On July 12, 1959, the Maserati Tipo 60 “Birdcage”, with 30-year old Stirling Moss at the wheel, made its race debut in the Sport category at Rouen. The Tipo 60 recorded its first win, defeating two Lotus 15 cars andgetting the fastest lap in 2.28.5, at an average speed of 158.594 km/h. This was just the first of a long series of victories: the Birdcage also won four Italian Hill Climb Championships (driven by Odoardo Govoni in 1960-1961-1962 and Nino Todaro in 1963) and two Italian circuit racing Championships (in 1960 with Mennato Boffa and 1963 with Nino Todaro).
In 1958, the Orsi family, at that time the owner of Maserati, decided to assign engineer Giulio Alfieri, technical manager, the project to identify new technical solutions to make their competition cars even more competitive. Alfieri was given complete freedom of action, and this provided the basis for a historic turning point for the company. The initial idea was to build a new car with a monocoque structure, but this proposal did not go ahead. In October 1958, Alfieri and his collaborators discussed how to achieve lightweight, combined with very high torsional rigidity. They designed a revolutionary chassis consisting of around 200 steel tubes of very small diameter (between 10 and 15-mm) which, combined together in very short lengths in a complex mesh, formed a birdcage structure – hence the car’s nickname, “Birdcage”.
For the Tipo 60, a compact 2-liter, four-cylinder engine was mounted in the middle of the car, at a 45° angle to reduce space at the front and lower the center of gravity. This gave the car exceptional balance in terms of both weight and aerodynamics. The engine, derived from that of the 200S, was suitably modified, with an almost complete restyling of the cylinder head, shifting the exhaust to the right-hand side. The bore/stroke ratio also changed from the 1.226:1 (92×75-mm) of the 200S to 1.302:1 (93.8×72-mm). The car was equipped with two Weber 45 DCO3 carburetors, battery-powered twin ignition by Marelli and a maximum power output of 200 hp. The suspension systems consisted of spiral springs at the front and De Dion rear axle with single transverse leaf spring. The technical solutions adopted by the Type 60 made it possible to limit the weight to just 570 kg.
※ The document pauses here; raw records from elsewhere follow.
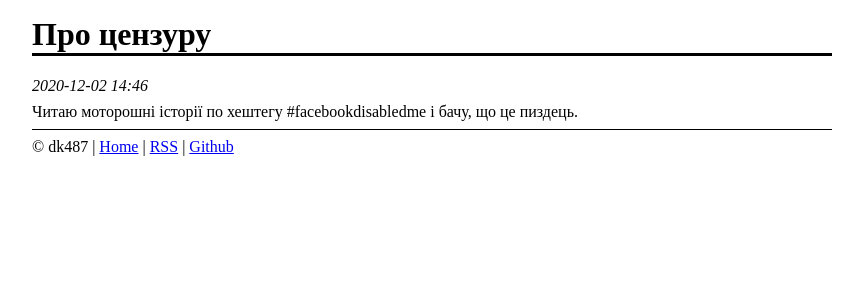
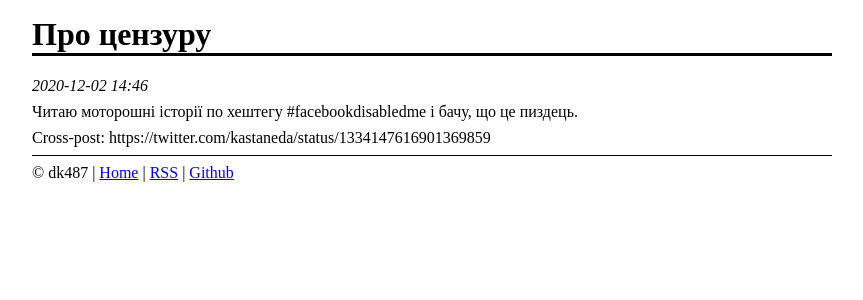
Before and after one commit to dk487/test.de.co.ua, a Jekyll site: the page built from _posts/2020-12-02-pro-tsienzuru.markdown, in a window 1280 px wide. Shown: the top 300 px of the page, without its empty margins (208-1071 px from the left). Built offline with Jekyll 4.4.1, drawn with Linux system fonts in a browser that asks for light colours; part of the change alters nothing that is shown.

Commit message:
Updated Pro Tsienzuru

```diff
--- a/_posts/2020-12-02-pro-tsienzuru.markdown
+++ b/_posts/2020-12-02-pro-tsienzuru.markdown
@@ -4,3 +4,5 @@ date: 2020-12-02 16:46:00 +02:00
 ---
 
 Читаю моторошні історії по хештегу #facebookdisabledme і бачу, що це пиздець.
+
+Cross-post: https://twitter.com/kastaneda/status/1334147616901369859
```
Construction of the first car was completed during May 1959, with a chassis consisting of completely rigid, high-quality chromium steel tubes. This first unit was handed over to Stirling Moss, who performed a variety of test drives, on the Aeroautodromo at Modena and at the Nürburgring. However, during these test drives Alfieri realized that because of the steel’s high rigidity, a large number of hairline fractures were appearing in the welds, putting the safety of the driver at risk. He therefore surprised everyone by deciding to replace the high-grade steel with one of relatively average quality, which would not generate these adverse effects in response to stresses, enabling the chassis to “settle” without creating fractures. Giulio Alfieri’s idea was the right one, and his many critics were proved wrong.
Thanks to the victory achieved in Rouen on July 12, 1959, and to other prestigious results, the Tipo 60 “Birdcage” became the object of great demand from private teams and Gentlemen Drivers who could afford the high purchase price of the “Birdcage”.
The “Birdcage” also attracted a great deal of attention from teams competing in 3-liter Sport cars in the U.S.A. This persuaded Maserati to consider a solution, which would satisfy the demands of its best customers. The four-cylinder engine was upgraded to 2,890-cc. This boosted its power by 50 hp and the total weight of the car (now known as the Tipo 61) increased to almost 600-kg due to the adoption of a new larger propeller shaft. Fuel consumption was more or less unchanged, and this was vital in endurance races, where the Birdcage was able to drastically reduce the number of refuelling stops. In 1960, Maserati did not field an official team, but decided to support Lloyd Casner’s U.S. Camoradi team, which lined up two Tipo 61 cars at the Nürburgring 1,000 Km. The crew comprising Stirling Moss and Dan Gurney won the event, while Masten Gregory and Gino Munaron finished third. During the Le Mans 24 Hours, one of the Maserati Tipo 61 cars entered reached a speed of 270 km/h, setting a new record for a 3-litre sports car. In the same year, Masten Gregory and Lloyd Casner, achieved another victory at the Nürburgring, fighting off the Ferrari 250 TR 61 driven by the Mexican Rodriguez brothers.
The last two Tipo 61 cars were produced in January and February 1961. In the same year, three Tipo 61/76 engines were built.
Key technical features of the Tipo 60 – Tipo 61:
Engine: vertical straight four
Displacement: 1,990-cc – 2,890-cc
Power: 200 hp – 250 hp
Transmission: Mechanical five speed + reverse en-bloc with the differential casing
Chassis: Steel “birdcage” space frame
Weight: 570 kg – 600 kg
Top speed: 270 km/h – 285 km/h